  • In Lesotho, one quarter of the population are affected. This aggravates grave circumstances for a country in which 34% of children are orphans, 57% of people live below the poverty line, and almost one in four adults live with HIV/Aids;
  • In Zimbabwe, an estimated 2.8 million people are facing food and nutrition insecurity. The drought situation has resulted in reduced water yields from the few functioning boreholes exacerbating the risk to water-borne diseases, especially diarrhea and cholera;
  • Malawi is facing the worst food crisis in nine years, with 2.8 million people (more than 15 per cent of the population) at risk of hunger; cases of severe acute malnutrition have just jumped by 100% in just two months, from December 2015 to January 2016;
  • In Angola, an estimated 1.4 million people are affected by extreme weather conditions and 800,000 people are facing food insecurity, mainly in the semi-arid southern provinces.

The UN Office for Humanitarian Affairs (OCHA) estimated that it will take affected communities approximately two years to recover from El-Nino exacerbated drought, if agricultural conditions improve in the latter half of this year.

UNICEF humanitarian appeals are less than 15 per cent funded across El Niño-impacted countries in southern Africa.

UNICEF humanitarian appeals in El Nino-affected countries:

  • $US 26 million in Angola
  • $US 87 million in Ethiopia
  • $US 3 million in Lesotho
  • $US 11 million in Malawi
  • $US 15 million in Somalia
  • $US 1 million in Swaziland
  • $US 12 million in Zimbabwe

The importance of girls education in underdeveloped states

If you are able to read this sentence, you are one of the few fortunate individuals who have had a basic level of education.

Unfortunately for a majority of young girls in developing nations, having the ability to read is a privilege they are not able to enjoy.

Education for women is perceived more as a privilege than a necessity. Currently throughout the world, Southeast Asia and Sub-Saharan Africa are known to have the highest rates of illiteracy, including 62 per cent of women in Africa, and 71 per cent in Southern Asia (UNESCO).

These statistics can be traced to a variety of cultural and socio-economic factors in states where women are not deemed fit to explore career opportunities or basic education. This is often due to preset standards of a woman’s role within the home.

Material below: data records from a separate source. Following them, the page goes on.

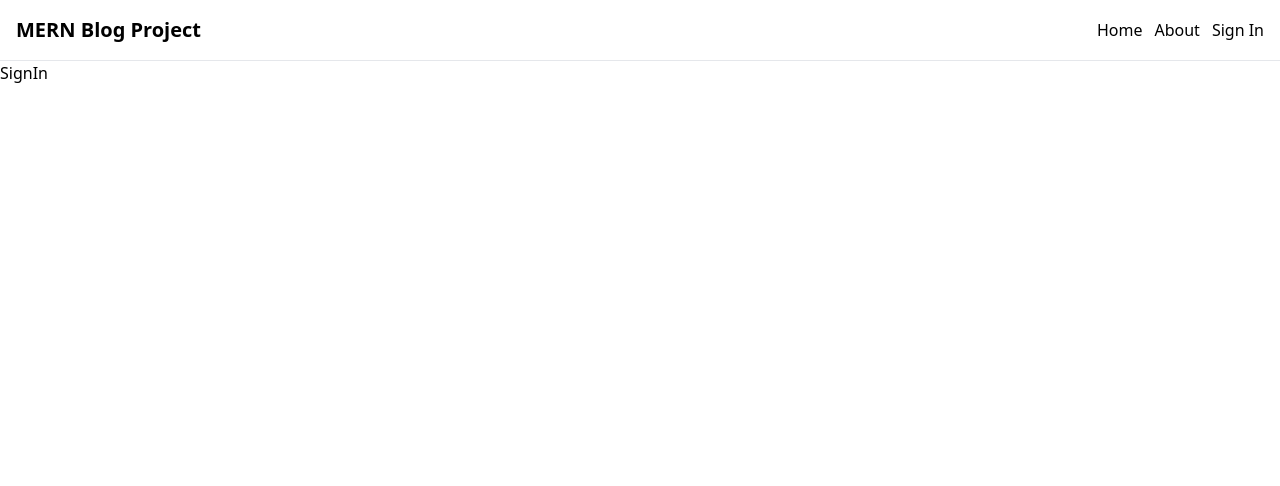
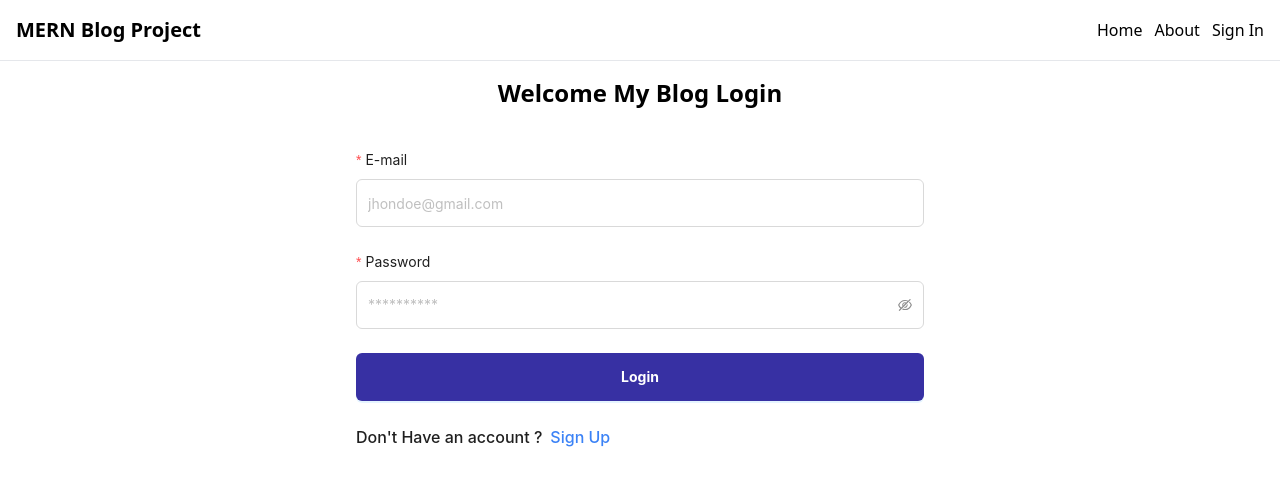
Before and after one commit to Batikann/mern-blog-project, a React (Vite) app in the folder client/: page /sign-in in a window 1280 px wide. Shown: the top 486 px of the page. Built offline with nearby package versions, Linux system fonts and the light colour scheme.

Commit message:
complete the sign in page

```diff
--- a/client/src/pages/SignIn.jsx
+++ b/client/src/pages/SignIn.jsx
@@ -1,5 +1,91 @@
+import { Button, Form, Input, message } from 'antd'
+import { Link, useNavigate } from 'react-router-dom'
+import { useState } from 'react'
+
 const SignIn = () => {
-  return <div>SignIn</div>
+  const [form] = Form.useForm()
+  const [loading, setLoading] = useState(false)
+  const navigate = useNavigate()
+  const onFinish = async (values) => {
+    setLoading(true)
+    try {
+      const res = await fetch('/api/auth/signin', {
+        method: 'POST',
+        body: JSON.stringify(values),
+        headers: { 'Content-type': 'application/json; charset=UTF-8' },
+      })
+      message.success('Sign In Successfully!')
+      setLoading(false)
+      navigate('/')
+    } catch (error) {
+      message.error('Sign In Not Successfull Try Again...')
+      console.log(error)
+    }
+  }
+  return (
+    <div className="flex flex-col justify-center mt-4 items-center">
+      <h2 className="text-2xl font-semibold mb-6">Welcome My Blog Login</h2>
+      <Form
+        form={form}
+        layout="vertical"
+        name="register"
+        onFinish={onFinish}
+        className="md:min-w-[600px] p-4 max-[540px]:w-full"
+      >
+        <Form.Item
+          className="w-full"
+          name="email"
+          label="E-mail"
+          rules={[
+            {
+              type: 'email',
+              message: 'The input is not valid E-mail!',
+            },
+            {
+              required: true,
+              message: 'Please input your E-mail!',
+            },
+          ]}
+        >
+          <Input className="h-12 " placeholder="jhondoe@gmail.com " />
+        </Form.Item>
+
+        <Form.Item
+          name="password"
+          label="Password"
+          rules={[
+            {
+              required: true,
+              message: 'Please input your password!',
+            },
+          ]}
+          hasFeedback
+        >
+          <Input.Password className="h-12 " placeholder="**********" />
+        </Form.Item>
+        <Form.Item className="w-full">
+          <Button
+            type="primary"
+            htmlType="submit"
+            className="w-full !bg-indigo-800 hover:!bg-indigo-500 text-white h-12 font-bold"
+            loading={loading}
+          >
+            Login
+          </Button>
+        </Form.Item>
+
+        <p className="text-base font-medium">
+          Don't Have an account ?
+          <Link
+            to="/sign-up"
+            className="text-blue-500 hover:text-blue-300 ml-2"
+          >
+            Sign Up
+          </Link>
+        </p>
+      </Form>
+    </div>
+  )
 }
 
 export default SignIn
--- a/client/src/pages/SignUp.jsx
+++ b/client/src/pages/SignUp.jsx
@@ -10,7 +10,7 @@ const SignUp = () => {
   const onFinish = async (values) => {
     setLoading(true)
     try {
-      const res = await fetch('http://localhost:3000/api/auth/signup', {
+      const res = await fetch('/api/auth/signup', {
         method: 'POST',
         body: JSON.stringify(values),
         headers: { 'Content-type': 'application/json; charset=UTF-8' },
@@ -26,7 +26,7 @@ const SignUp = () => {
 
   return (
     <div className="flex flex-col justify-center mt-4 items-center">
-      <h2 className="text-2xl font-semibold mb-6">Welcome My Blog</h2>
+      <h2 className="text-2xl font-semibold mb-6">Welcome My Blog Register</h2>
       <Form
         form={form}
         layout="vertical"
--- a/client/vite.config.js
+++ b/client/vite.config.js
@@ -4,4 +4,12 @@ import react from '@vitejs/plugin-react-swc'
 // https://vitejs.dev/config/
 export default defineConfig({
   plugins: [react()],
+  server: {
+    proxy: {
+      '/api': {
+        target: 'http://localhost:3000',
+        secure: false,
+      },
+    },
+  },
 })
```
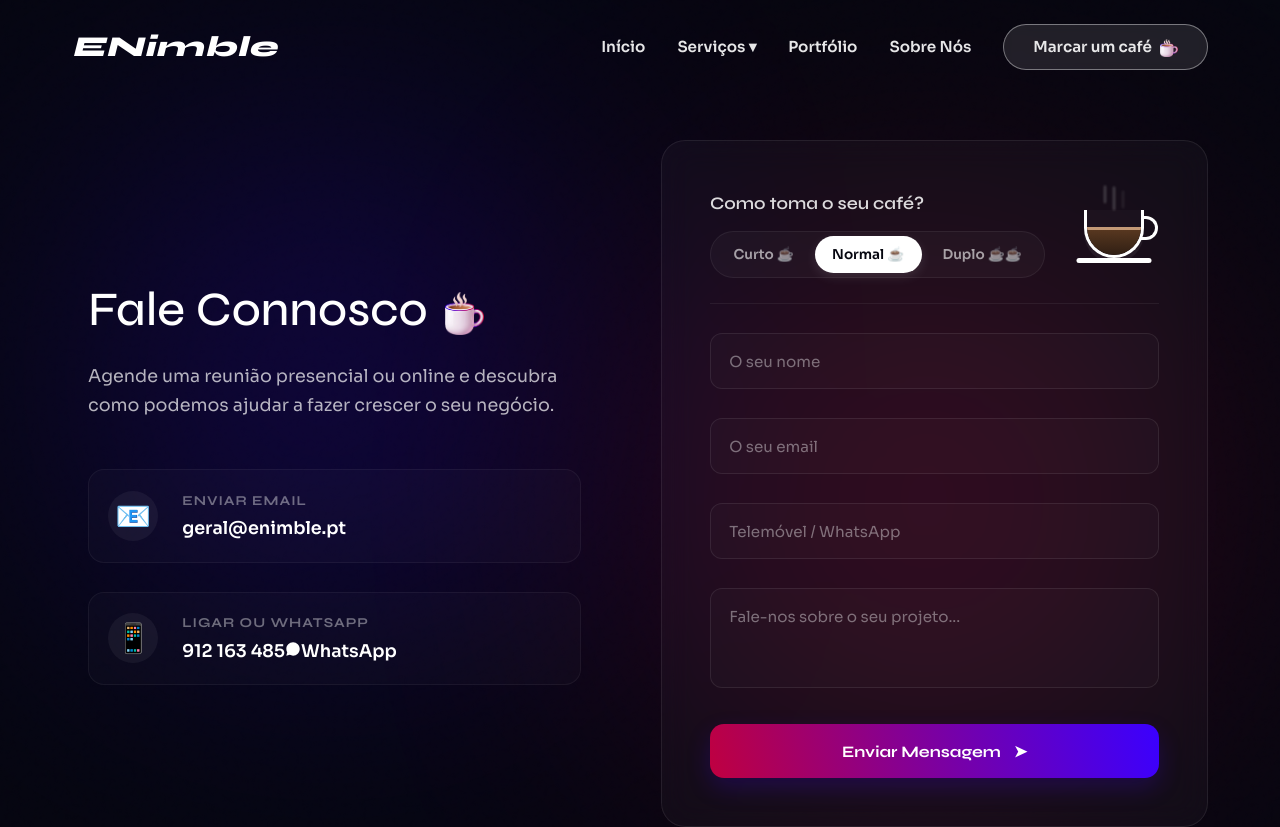
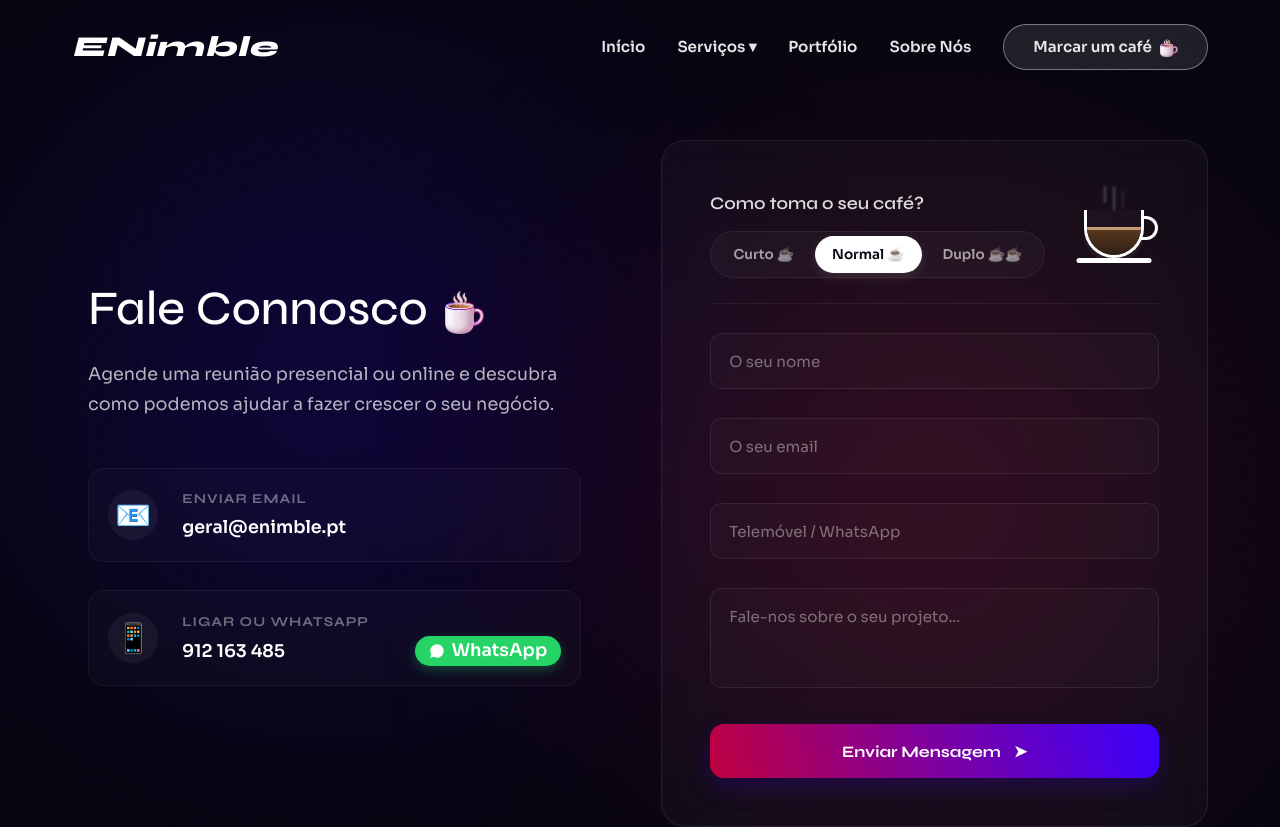
Before and after one commit to CarlosB02/enimble-next, a Next.js app: page /contactos in a window 1280 px wide. Shown: the top 827 px of the page. Built offline with nearby package versions, Linux system fonts and the light colour scheme.

Commit message:
minor fixs

```diff
--- a/app/Contactos.css
+++ b/app/Contactos.css
@@ -790,6 +790,8 @@
   transition: all 0.3s cubic-bezier(0.4, 0, 0.2, 1);
   box-shadow: 0 4px 12px rgba(37, 211, 102, 0.3);
   line-height: 1;
+  white-space: nowrap;
+  word-break: normal;
 }
 
 .whatsapp-btn:hover {
--- a/app/automacao/Automacao.css
+++ b/app/automacao/Automacao.css
@@ -951,11 +951,13 @@
   border-radius: 50px;
   background: #e2e8f0;
   outline: none;
+  appearance: none;
   -webkit-appearance: none;
   cursor: pointer;
 }
 
 .auto-range-input::-webkit-slider-thumb {
+  appearance: none;
   -webkit-appearance: none;
   width: 24px;
   height: 24px;
@@ -993,6 +995,7 @@
   line-height: 1;
   margin-bottom: 0.5rem;
   background: var(--auto-gradient);
+  background-clip: text;
   -webkit-background-clip: text;
   -webkit-text-fill-color: transparent;
 }
--- a/app/contactos/Contactos.css
+++ b/app/contactos/Contactos.css
@@ -123,6 +123,7 @@
     text-transform: uppercase;
     letter-spacing: 2px;
     background: var(--gradient-main);
+    background-clip: text;
     -webkit-background-clip: text;
     -webkit-text-fill-color: transparent;
     margin-bottom: 0.8rem;
@@ -207,6 +208,49 @@
     color: #ffffff;
     text-decoration: none;
     margin: 0;
+}
+
+.info-card-content {
+    flex: 1;
+    min-width: 0;
+}
+
+.info-card-actions {
+    display: flex;
+    align-items: center;
+    justify-content: space-between;
+    gap: 0.75rem;
+    flex-wrap: wrap;
+    margin-top: 0.2rem;
+}
+
+.whatsapp-btn {
+    display: inline-flex;
+    align-items: center;
+    gap: 0.4rem;
+    background: #25D366;
+    color: #ffffff !important;
+    padding: 0.4rem 0.85rem;
+    border-radius: 20px;
+    font-size: 0.82rem;
+    font-weight: 700;
+    text-decoration: none;
+    transition: all 0.3s cubic-bezier(0.4, 0, 0.2, 1);
+    box-shadow: 0 4px 12px rgba(37, 211, 102, 0.3);
+    line-height: 1;
+    white-space: nowrap;
+    word-break: normal;
+}
+
+.whatsapp-btn:hover {
+    background: #20ba5a;
+    transform: translateY(-2px) scale(1.03);
+    box-shadow: 0 6px 16px rgba(37, 211, 102, 0.45);
+    color: #ffffff !important;
+}
+
+.whatsapp-btn svg {
+    flex-shrink: 0;
 }
 
 /* Right Side: Form with Integrated Coffee Machine */
@@ -359,6 +403,7 @@
     inset: 0;
     border-radius: 0 0 27px 27px;
     overflow: hidden;
+    mask-image: radial-gradient(white, black);
     -webkit-mask-image: -webkit-radial-gradient(white, black);
 }
 
```
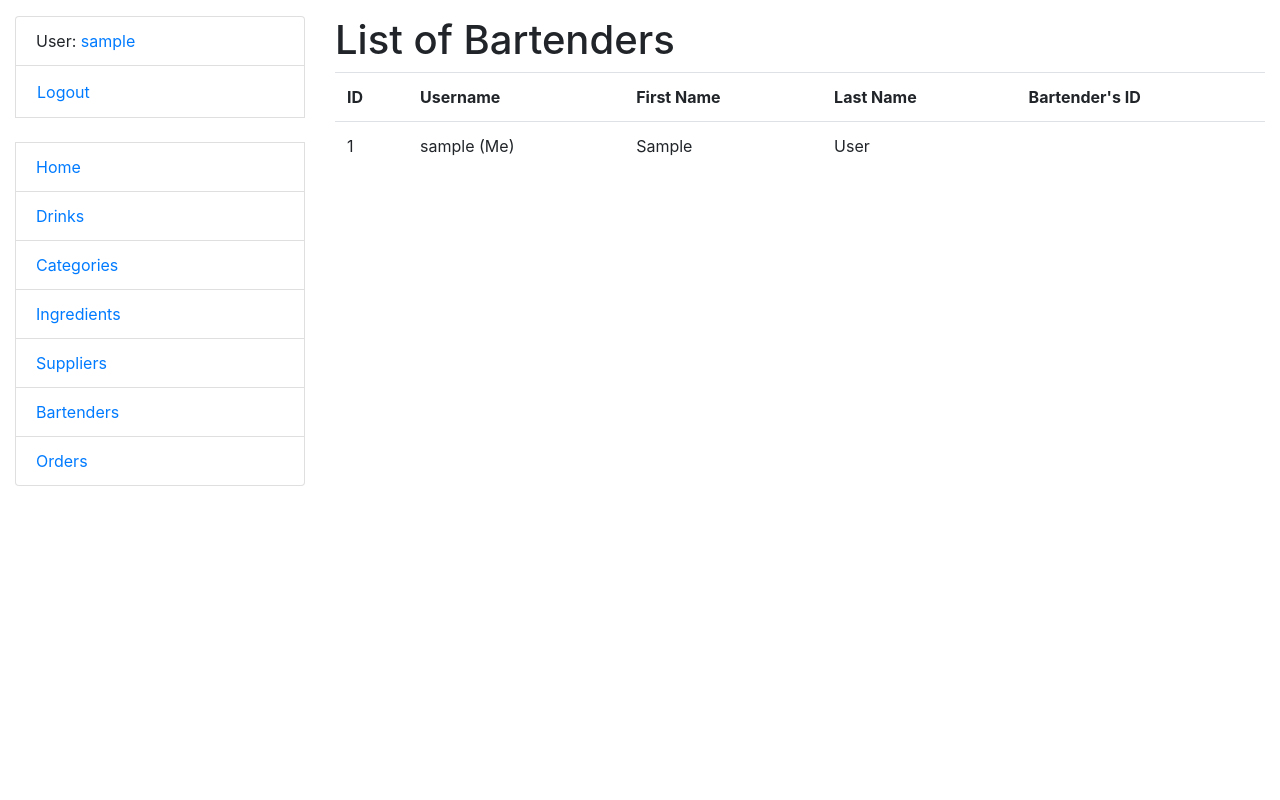
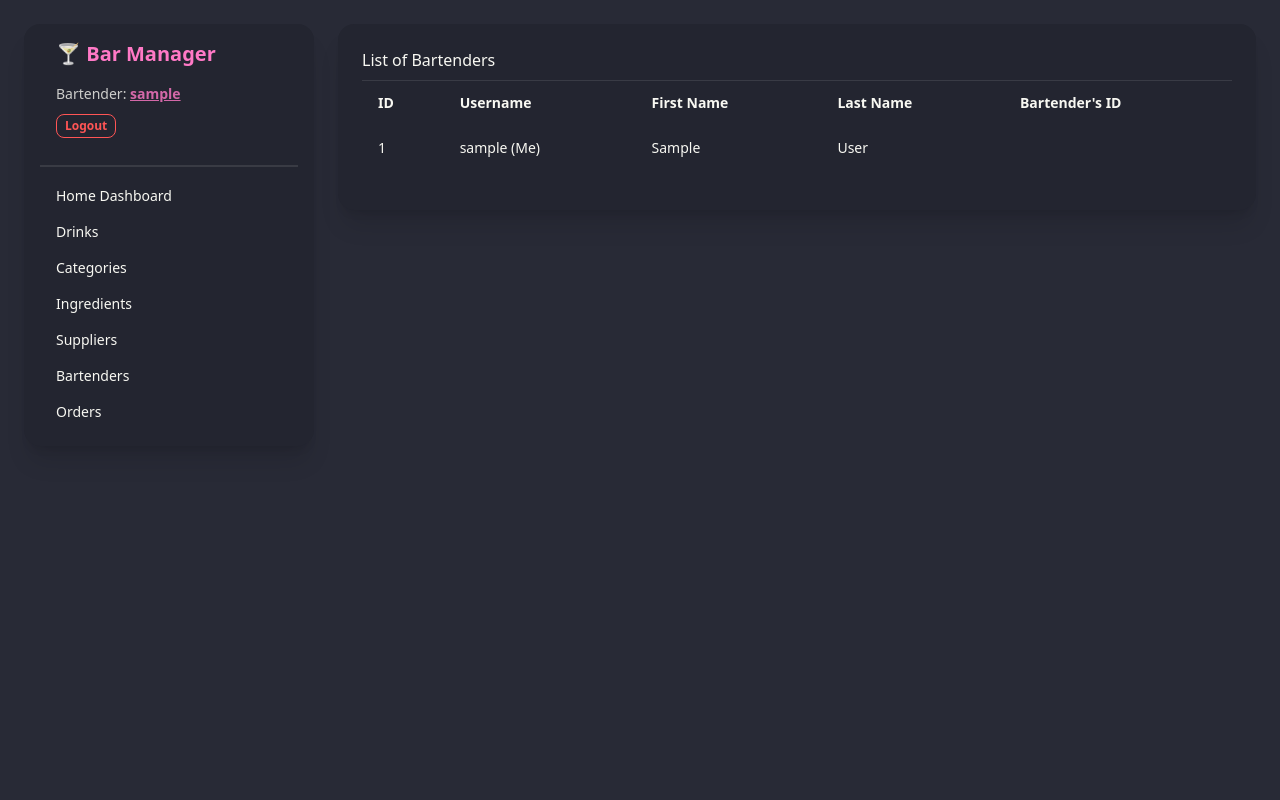
Before and after one commit to Shkabaduba/bar-manager-py, a Django app: page /bartenders/ in a window 1280 px wide. Run offline with Django 5.2, Linux system fonts and the light colour scheme; the visitor is signed in with stand-in values (Sample User, id 1); data comes from the database, SQL or seed files in the repository; some libraries are stand-ins or nearby versions.

Commit message:
Add django-unfold admin theme and DaisyUI styling

```diff
--- a/bar_service/settings.py
+++ b/bar_service/settings.py
@@ -29,6 +29,7 @@ ALLOWED_HOSTS = []
 # Application definition
 
 INSTALLED_APPS = [
+    "unfold",
     "django.contrib.admin",
     "django.contrib.auth",
     "django.contrib.contenttypes",
--- a/requirements.txt
+++ b/requirements.txt
@@ -6,3 +6,4 @@ pep8-naming
 django-debug-toolbar
 django-crispy-forms
 crispy-bootstrap4
+django-unfold
--- a/templates/base.html
+++ b/templates/base.html
@@ -1,27 +1,58 @@
 <!DOCTYPE html>
-<html lang="en">
+<html lang="en" data-theme="dracula">
 <head>
   {% block title %}
     <title>Bar Manager</title>
   {% endblock %}
   <meta charset="UTF-8">
   <meta name="viewport" content="width=device-width, initial-scale=1">
-  <link rel="stylesheet" href="https://cdn.jsdelivr.net/npm/bootstrap@4.5.3/dist/css/bootstrap.min.css">
+  <link href="https://cdn.jsdelivr.net/npm/daisyui@4.12.14/dist/full.min.css" rel="stylesheet" type="text/css"/>
+  <script src="https://cdn.tailwindcss.com"></script>
+   <style>
+    h1 {
+      font-size: 1.875rem;
+      font-weight: 700;
+      margin-bottom: 1rem;
+      padding-bottom: 0.5rem;
+      border-bottom: 1px solid rgba(255, 255, 255, 0.1);
+    }
+    h2 {
+      font-size: 1.25rem;
+      font-weight: 600;
+      margin-top: 1.5rem;
+      margin-bottom: 0.75rem;
+    }
+    p {
+      margin: 0.5rem 0;
+    }
+    ul:not(.menu):not(.pagination) {
+      list-style-type: disc;
+      padding-left: 1.5rem;
+      margin: 1rem 0;
+    }
+    ul:not(.menu):not(.pagination) li {
+      margin-bottom: 0.5rem;
+    }
+  </style>
 </head>
-<body>
-<div class="container-fluid mt-3">
-  <div class="row">
-    <div class="col-sm-3">
+<body class="min-h-screen bg-base-100 text-base-content">
+<div class="container mx-auto p-6">
+  <div class="grid grid-cols-1 md:grid-cols-12 gap-6">
+    <div class="md:col-span-3">
       {% block sidebar %}
         {% include "includes/sidebar.html" %}
       {% endblock %}
     </div>
-    <div class="col-sm-9">
-      {% block content %}
-      {% endblock %}
-      {% block pagination %}
-        {% include "includes/pagination.html" %}
-      {% endblock %}
+    <div class="md:col-span-9">
+      <div class="card rounded-box bg-base-200 shadow-xl p-6">
+        {% block content %}
+        {% endblock %}
+        <div class="mt-4">
+          {% block pagination %}
+            {% include "includes/pagination.html" %}
+          {% endblock %}
+        </div>
+      </div>
     </div>
   </div>
 </div>
--- a/templates/includes/sidebar.html
+++ b/templates/includes/sidebar.html
@@ -1,23 +1,29 @@
-<ul class="sidebar-nav list-group">
-  {% if user.is_authenticated %}
-    <li class="list-group-item">User: <a href="#">{{ user.get_username }}</a></li>
-    <li class="list-group-item">
+<div class="card bg-base-200 shadow-xl p-4" xmlns="http://www.w3.org/1999/html">
+  <h2 class="text-xl font-bold mb-4 px-4 text-primary">🍸 Bar Manager</h2>
+
+  <div class="px-4 mb-4">
+    {% if user.is_authenticated %}
+      <p class="text-sm opacity-80 mb-2">
+      Bartender: <a href="#" class="link link-primary font-semibold">{{ user.get_username }}</a>
+      </p>
       <form method="post" action="{% url 'logout' %}">
         {% csrf_token %}
-        <button type="submit" class="btn btn-link p-0">Logout</button>
+        <button type="submit" class="btn btn-outline btn-error btn-xs">Logout</button>
       </form>
-    </li>
-  {% else %}
-    <li class="list-group-item"><a href="{% url 'login'%}?next={{request.path}}">Login</a></li>
-  {% endif %}
+    {% else %}
+      <a href="{% url 'login' %}?next={{ request.path }}" class="btn btn-primary btn-sm w-full">Login</a>
+    {% endif %}
+  </div>
 
-  <br>
+  <div class="divider my-1"></div>
 
-  <li class="list-group-item"><a href="{% url 'bar:index' %}">Home</a></li>
-  <li class="list-group-item"><a href="{% url 'bar:drink-list' %}">Drinks</a></li>
-  <li class="list-group-item"><a href="{% url 'bar:category-list' %}">Categories</a></li>
-  <li class="list-group-item"><a href="{% url 'bar:ingredient-list' %}">Ingredients</a></li>
-  <li class="list-group-item"><a href="{% url 'bar:supplier-list' %}">Suppliers</a></li>
-  <li class="list-group-item"><a href="{% url 'bar:bartender-list' %}">Bartenders</a></li>
-  <li class="list-group-item"><a href="{% url 'bar:order-list' %}">Orders</a></li>
-</ul>
+  <ul class="menu w-full p-0 [&_li>*]:rounded-lg">
+    <li><a href="{% url 'bar:index' %}">Home Dashboard</a></li>
+    <li><a href="{% url 'bar:drink-list' %}">Drinks</a></li>
+    <li><a href="{% url 'bar:category-list' %}">Categories</a></li>
+    <li><a href="{% url 'bar:ingredient-list' %}">Ingredients</a></li>
+    <li><a href="{% url 'bar:supplier-list' %}">Suppliers</a></li>
+    <li><a href="{% url 'bar:bartender-list' %}">Bartenders</a></li>
+    <li><a href="{% url 'bar:order-list' %}">Orders</a></li>
+  </ul>
+</div>
```
Also changed, not shown: bar/admin.py (+11 -6 lines).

In certain instances, girls are subject to run the household at an early age, caring for younger siblings in the absence of a provider. In other instances, young girls are sold for a bride price before reaching the age of ten, thus dropping out of primary school to become a caretaker and wife (UNICEF). Read more